What the task asks: A single number is the answer: how many lines of the entries contain the word "components"?
>>>
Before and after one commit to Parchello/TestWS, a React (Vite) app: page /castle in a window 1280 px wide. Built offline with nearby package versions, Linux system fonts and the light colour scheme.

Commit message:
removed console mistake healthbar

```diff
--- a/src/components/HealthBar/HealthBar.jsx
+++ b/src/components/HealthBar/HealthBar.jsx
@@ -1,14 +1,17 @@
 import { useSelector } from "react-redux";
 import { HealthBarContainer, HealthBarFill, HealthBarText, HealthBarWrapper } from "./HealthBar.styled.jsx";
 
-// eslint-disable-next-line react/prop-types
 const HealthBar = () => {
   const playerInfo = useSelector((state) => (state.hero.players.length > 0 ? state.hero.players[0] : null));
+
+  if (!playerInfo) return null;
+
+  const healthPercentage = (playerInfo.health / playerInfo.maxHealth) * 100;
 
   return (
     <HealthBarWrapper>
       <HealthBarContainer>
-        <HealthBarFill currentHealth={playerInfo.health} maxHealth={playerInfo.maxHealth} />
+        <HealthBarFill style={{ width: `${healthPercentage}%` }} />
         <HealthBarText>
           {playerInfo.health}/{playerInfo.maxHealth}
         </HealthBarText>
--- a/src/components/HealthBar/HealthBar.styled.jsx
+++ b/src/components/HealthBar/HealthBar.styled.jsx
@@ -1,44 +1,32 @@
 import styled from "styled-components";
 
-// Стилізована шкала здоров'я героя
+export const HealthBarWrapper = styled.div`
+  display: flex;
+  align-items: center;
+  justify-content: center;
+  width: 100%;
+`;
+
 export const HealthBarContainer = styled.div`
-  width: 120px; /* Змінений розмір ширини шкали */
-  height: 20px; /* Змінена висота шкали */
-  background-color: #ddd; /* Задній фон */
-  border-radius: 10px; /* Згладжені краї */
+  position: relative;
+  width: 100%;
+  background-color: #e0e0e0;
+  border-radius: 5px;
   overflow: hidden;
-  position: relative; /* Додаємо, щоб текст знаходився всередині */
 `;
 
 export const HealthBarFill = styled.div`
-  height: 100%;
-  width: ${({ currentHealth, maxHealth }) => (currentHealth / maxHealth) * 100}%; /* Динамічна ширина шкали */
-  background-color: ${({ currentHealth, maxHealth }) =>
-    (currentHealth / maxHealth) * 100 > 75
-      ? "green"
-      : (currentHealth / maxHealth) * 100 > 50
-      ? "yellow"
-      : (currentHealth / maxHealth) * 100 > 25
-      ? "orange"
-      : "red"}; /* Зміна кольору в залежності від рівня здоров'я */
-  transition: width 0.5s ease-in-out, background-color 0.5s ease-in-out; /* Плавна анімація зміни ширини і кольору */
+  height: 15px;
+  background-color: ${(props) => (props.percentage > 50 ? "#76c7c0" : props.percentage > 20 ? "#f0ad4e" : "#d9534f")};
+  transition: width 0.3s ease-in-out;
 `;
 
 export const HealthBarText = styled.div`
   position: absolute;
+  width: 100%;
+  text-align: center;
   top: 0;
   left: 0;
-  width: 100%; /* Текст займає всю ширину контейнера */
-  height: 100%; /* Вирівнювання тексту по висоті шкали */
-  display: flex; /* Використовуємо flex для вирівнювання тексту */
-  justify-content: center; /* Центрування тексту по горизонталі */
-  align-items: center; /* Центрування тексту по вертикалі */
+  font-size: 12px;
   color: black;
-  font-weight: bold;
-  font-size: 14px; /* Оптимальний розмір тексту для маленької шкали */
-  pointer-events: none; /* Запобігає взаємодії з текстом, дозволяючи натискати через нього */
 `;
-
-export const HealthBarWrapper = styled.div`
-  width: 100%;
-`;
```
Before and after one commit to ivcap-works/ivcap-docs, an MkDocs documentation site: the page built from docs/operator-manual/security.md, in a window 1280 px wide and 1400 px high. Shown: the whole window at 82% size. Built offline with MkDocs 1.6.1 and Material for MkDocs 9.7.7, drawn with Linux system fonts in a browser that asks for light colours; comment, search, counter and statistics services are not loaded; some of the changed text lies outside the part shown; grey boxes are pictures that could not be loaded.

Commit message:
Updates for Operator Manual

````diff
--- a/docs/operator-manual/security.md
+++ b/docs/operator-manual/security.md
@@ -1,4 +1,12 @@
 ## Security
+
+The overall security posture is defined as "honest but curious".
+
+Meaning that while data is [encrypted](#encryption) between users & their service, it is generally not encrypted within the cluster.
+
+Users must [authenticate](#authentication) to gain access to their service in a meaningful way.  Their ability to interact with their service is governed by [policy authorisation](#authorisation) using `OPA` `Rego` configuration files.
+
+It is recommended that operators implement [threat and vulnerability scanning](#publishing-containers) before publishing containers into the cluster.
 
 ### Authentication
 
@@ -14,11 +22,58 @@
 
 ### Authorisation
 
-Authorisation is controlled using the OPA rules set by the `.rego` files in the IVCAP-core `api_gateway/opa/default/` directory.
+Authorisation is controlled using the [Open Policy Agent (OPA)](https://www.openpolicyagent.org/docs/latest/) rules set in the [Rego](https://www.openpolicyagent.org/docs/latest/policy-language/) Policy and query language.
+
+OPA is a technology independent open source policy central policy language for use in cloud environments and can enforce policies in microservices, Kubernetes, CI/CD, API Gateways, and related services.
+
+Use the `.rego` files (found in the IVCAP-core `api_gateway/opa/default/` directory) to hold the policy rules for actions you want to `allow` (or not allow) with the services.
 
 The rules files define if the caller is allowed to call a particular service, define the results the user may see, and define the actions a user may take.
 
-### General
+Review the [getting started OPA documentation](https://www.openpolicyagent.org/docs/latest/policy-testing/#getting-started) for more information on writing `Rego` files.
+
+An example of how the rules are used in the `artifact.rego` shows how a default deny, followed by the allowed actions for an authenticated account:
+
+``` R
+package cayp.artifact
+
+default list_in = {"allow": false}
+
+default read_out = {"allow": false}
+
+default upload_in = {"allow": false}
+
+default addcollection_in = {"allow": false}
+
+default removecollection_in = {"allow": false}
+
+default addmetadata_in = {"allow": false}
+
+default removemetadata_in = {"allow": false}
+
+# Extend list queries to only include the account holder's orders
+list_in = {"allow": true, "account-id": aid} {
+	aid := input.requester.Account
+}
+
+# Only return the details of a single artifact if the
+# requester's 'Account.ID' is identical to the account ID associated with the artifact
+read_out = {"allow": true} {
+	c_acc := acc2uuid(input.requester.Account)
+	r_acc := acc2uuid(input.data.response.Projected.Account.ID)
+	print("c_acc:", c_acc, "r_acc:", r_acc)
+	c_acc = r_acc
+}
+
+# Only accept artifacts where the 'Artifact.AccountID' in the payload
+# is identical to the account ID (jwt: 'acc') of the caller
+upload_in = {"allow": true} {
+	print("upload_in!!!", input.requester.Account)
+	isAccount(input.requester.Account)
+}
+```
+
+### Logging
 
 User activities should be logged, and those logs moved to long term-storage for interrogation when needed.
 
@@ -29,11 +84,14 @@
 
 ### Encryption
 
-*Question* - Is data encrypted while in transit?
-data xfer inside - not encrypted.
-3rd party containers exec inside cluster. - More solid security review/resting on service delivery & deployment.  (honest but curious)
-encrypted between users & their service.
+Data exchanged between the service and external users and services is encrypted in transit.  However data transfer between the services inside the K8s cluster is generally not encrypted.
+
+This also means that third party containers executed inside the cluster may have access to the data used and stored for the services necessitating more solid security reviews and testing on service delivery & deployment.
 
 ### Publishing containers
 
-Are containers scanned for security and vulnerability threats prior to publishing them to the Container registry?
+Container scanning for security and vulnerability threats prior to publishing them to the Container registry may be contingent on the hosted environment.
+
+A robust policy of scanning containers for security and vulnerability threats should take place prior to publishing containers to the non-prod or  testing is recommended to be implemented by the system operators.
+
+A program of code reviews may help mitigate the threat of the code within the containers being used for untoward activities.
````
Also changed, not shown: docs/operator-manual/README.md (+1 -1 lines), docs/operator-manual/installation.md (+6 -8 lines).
<<<
Answer space: 5